Following its introduction in May 2018, GDPR has granted individuals new rights concerning their data. These include, but are not limited to:
• The right to be informed• The right of access
• The right to rectification• The right to erasure
• The right to restrict processing• The right to data portability
• The right to object
In this article, we shall outline some of the most critical aspects of these rights. Organisations which are covered by GDPR should be thoroughly familiar with these rights to remain fully GDPR-compliant.
The right to be informed: Under GDPR, individuals have the right to be informed about the collection and use of their data. Businesses must be transparent regarding the use of the data which they hold. Organisations must inform consumers about their purposes for processing consumer data, the amount of time for which they’ll hold the data, and who can access the data.
The right to access: Individuals have the right to access the data that organisations hold on them. GDPR allows individuals to request a copy of their data, including any supplementary information, using a variety of communication pathways (including social media). Under GDPR, businesses are required to respond to these requests within a month of them being received and are not permitted to charge a fee for the service.

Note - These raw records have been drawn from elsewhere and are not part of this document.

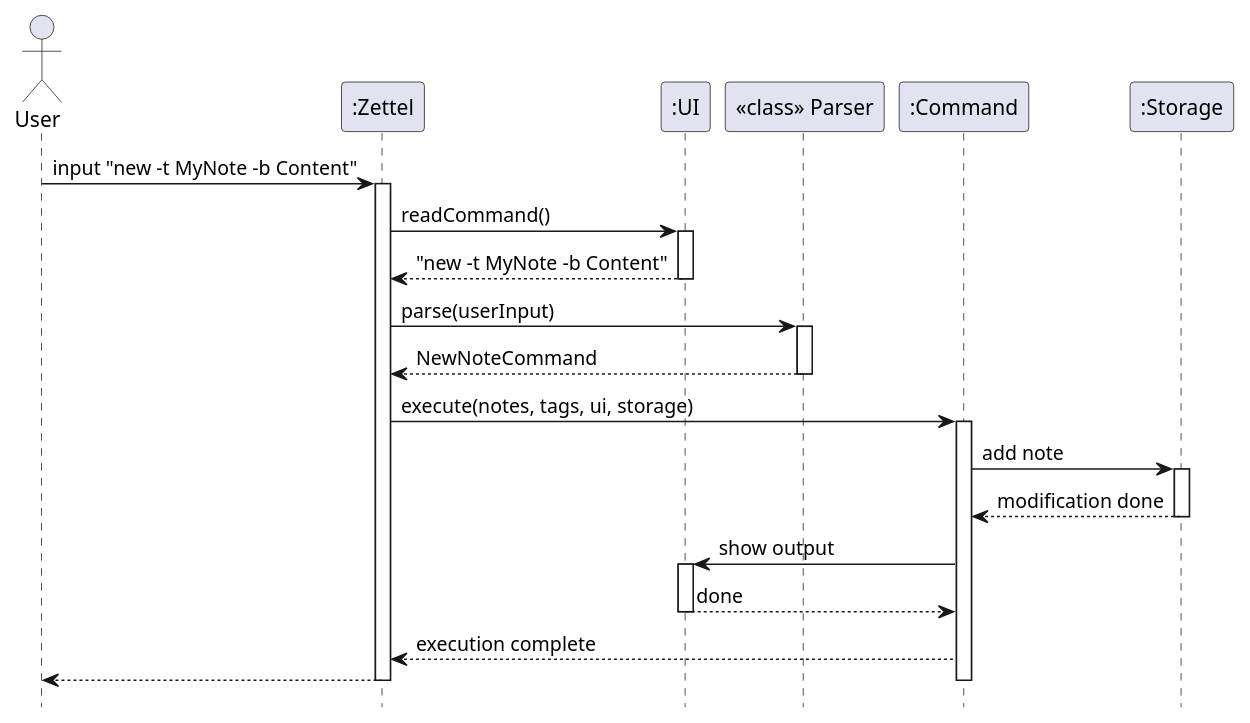
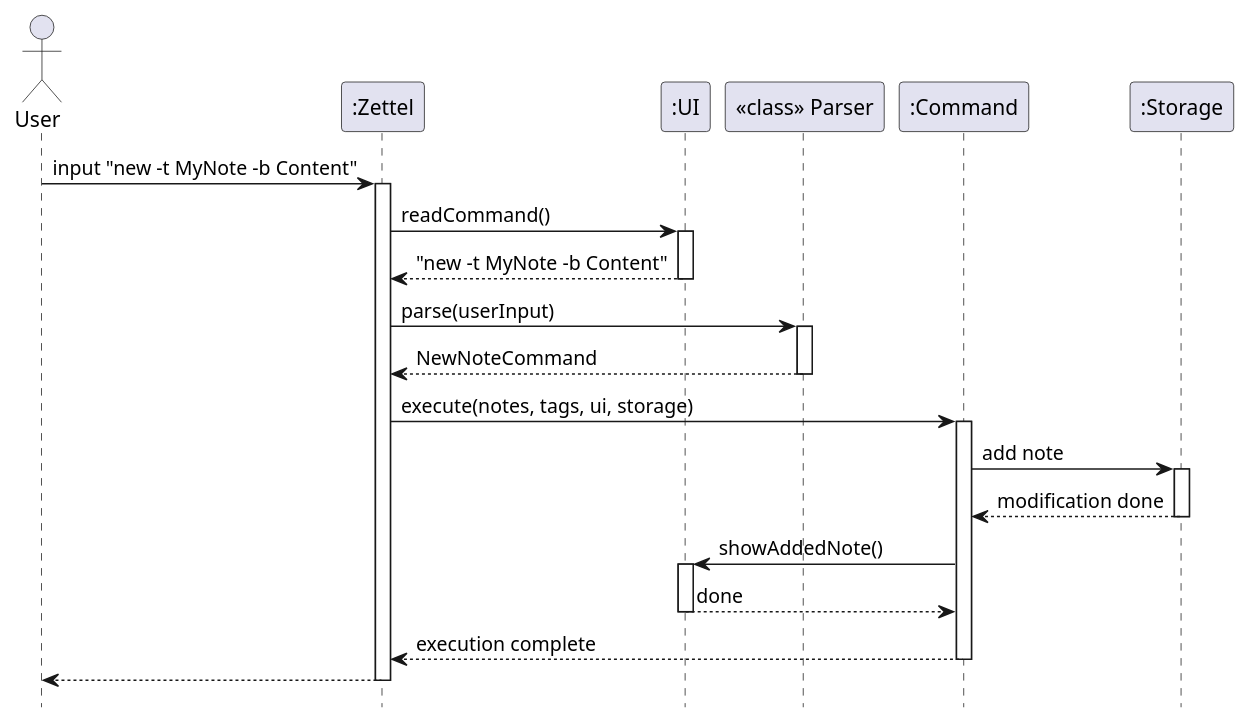
The diagram in docs/diagrams/ArchitectureSequence.puml (shauntsr/tp), drawn with PlantUML before and after one commit. The commit also changed 11 other files, not shown here.

Commit message:
Update diagrams according to review

```diff
--- a/docs/diagrams/ArchitectureSequence.puml
+++ b/docs/diagrams/ArchitectureSequence.puml
@@ -1,41 +1,41 @@
 @startuml ArchitectureSequence
 hide footbox
 
 actor User
 participant ":Zettel"
 participant ":UI"
 participant "<<class>> Parser" as Parser
 participant ":Command"
 participant ":Storage"
 
 
 User -> ":Zettel": input "new -t MyNote -b Content"
 activate ":Zettel"
 ":Zettel" -> ":UI": readCommand()
 activate ":UI"
 ":UI" --> ":Zettel": "new -t MyNote -b Content"
 deactivate ":UI"
 
 ":Zettel" -> "Parser": parse(userInput)
 activate "Parser"
 "Parser" --> ":Zettel": NewNoteCommand
 deactivate "Parser"
 
 ":Zettel" -> ":Command": execute(notes, tags, ui, storage)
 activate ":Command"
 
 ":Command" -> ":Storage": add note
 activate ":Storage"
 ":Storage" --> ":Command": modification done
 deactivate ":Storage"
 
-":Command" -> ":UI": show output
+":Command" -> ":UI": showAddedNote()
 activate ":UI"
 ":UI" --> ":Command": done
 deactivate ":UI"
 
 ":Command" --> ":Zettel": execution complete
+deactivate ":Command"
 ":Zettel" --> "User"
-deactivate ":Command"
 deactivate ":Zettel"
 @enduml
```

The right to rectification: This grants individuals the right to change the personal data that a business holds if it is incorrect. They also have the right to complete data if it is incomplete. Businesses must respond to these requests within a month of them being received and are not permitted to charge a fee for the service. Organisations may refuse to change the data under certain circumstances, such as if they dispute the accuracy of the data. In such cases, a third party may be needed to mediate the dispute.
The right to erasure: This is possibly the most famous right that GDPR grants individuals, also known as “the right to be forgotten”. Individuals have the right to request controllers erase any personal data held by them as soon as possible. The right to erasure only applies in certain circumstances.
-if an individual’s data is no longer necessary for the original purpose for which the controller collected it
-if the business has unlawfully processed the information
-if the individual withdraws their consent and that is the only lawful reason an organisation has for holding the information
-if the business is holding the information for marketing purposes
The right to restrict processing: GDPR prevents an organisation from further processing of personal data of an individual. This right grants individuals the power to restrict how organisations use their data. However, it is important to note that it does prevent the organisation from holding the data. The right does not apply in every circumstance; an individual must have a legitimate reason to request the restriction and suppression of their data. For example, the organisation no longer needs the data, but the individual requires them to keep it to exercise or defend a legal claim.
The right to data portability: Individuals have the right to obtain personal data from organisations in a secure, digital format. Under GDPR, individuals can reuse their data for personal reasons and transfer it across digital formats without its usability being affected. It also allows an organisation to transfer the data to another organisation electronically.
The right to object: Individuals can protest and prevent organisations from further processing or storage of data. The right only applies in certain circumstances, but individuals are always able to prevent their information from being used for direct marketing purposes. Under GDPR, individuals can also object if the data processing is for a task carried out in the public interest, for the business’s legitimate interest, or the exercise of an official authority vested in the organisation. Organisations may refuse the request, and a third party may be needed to settle the dispute.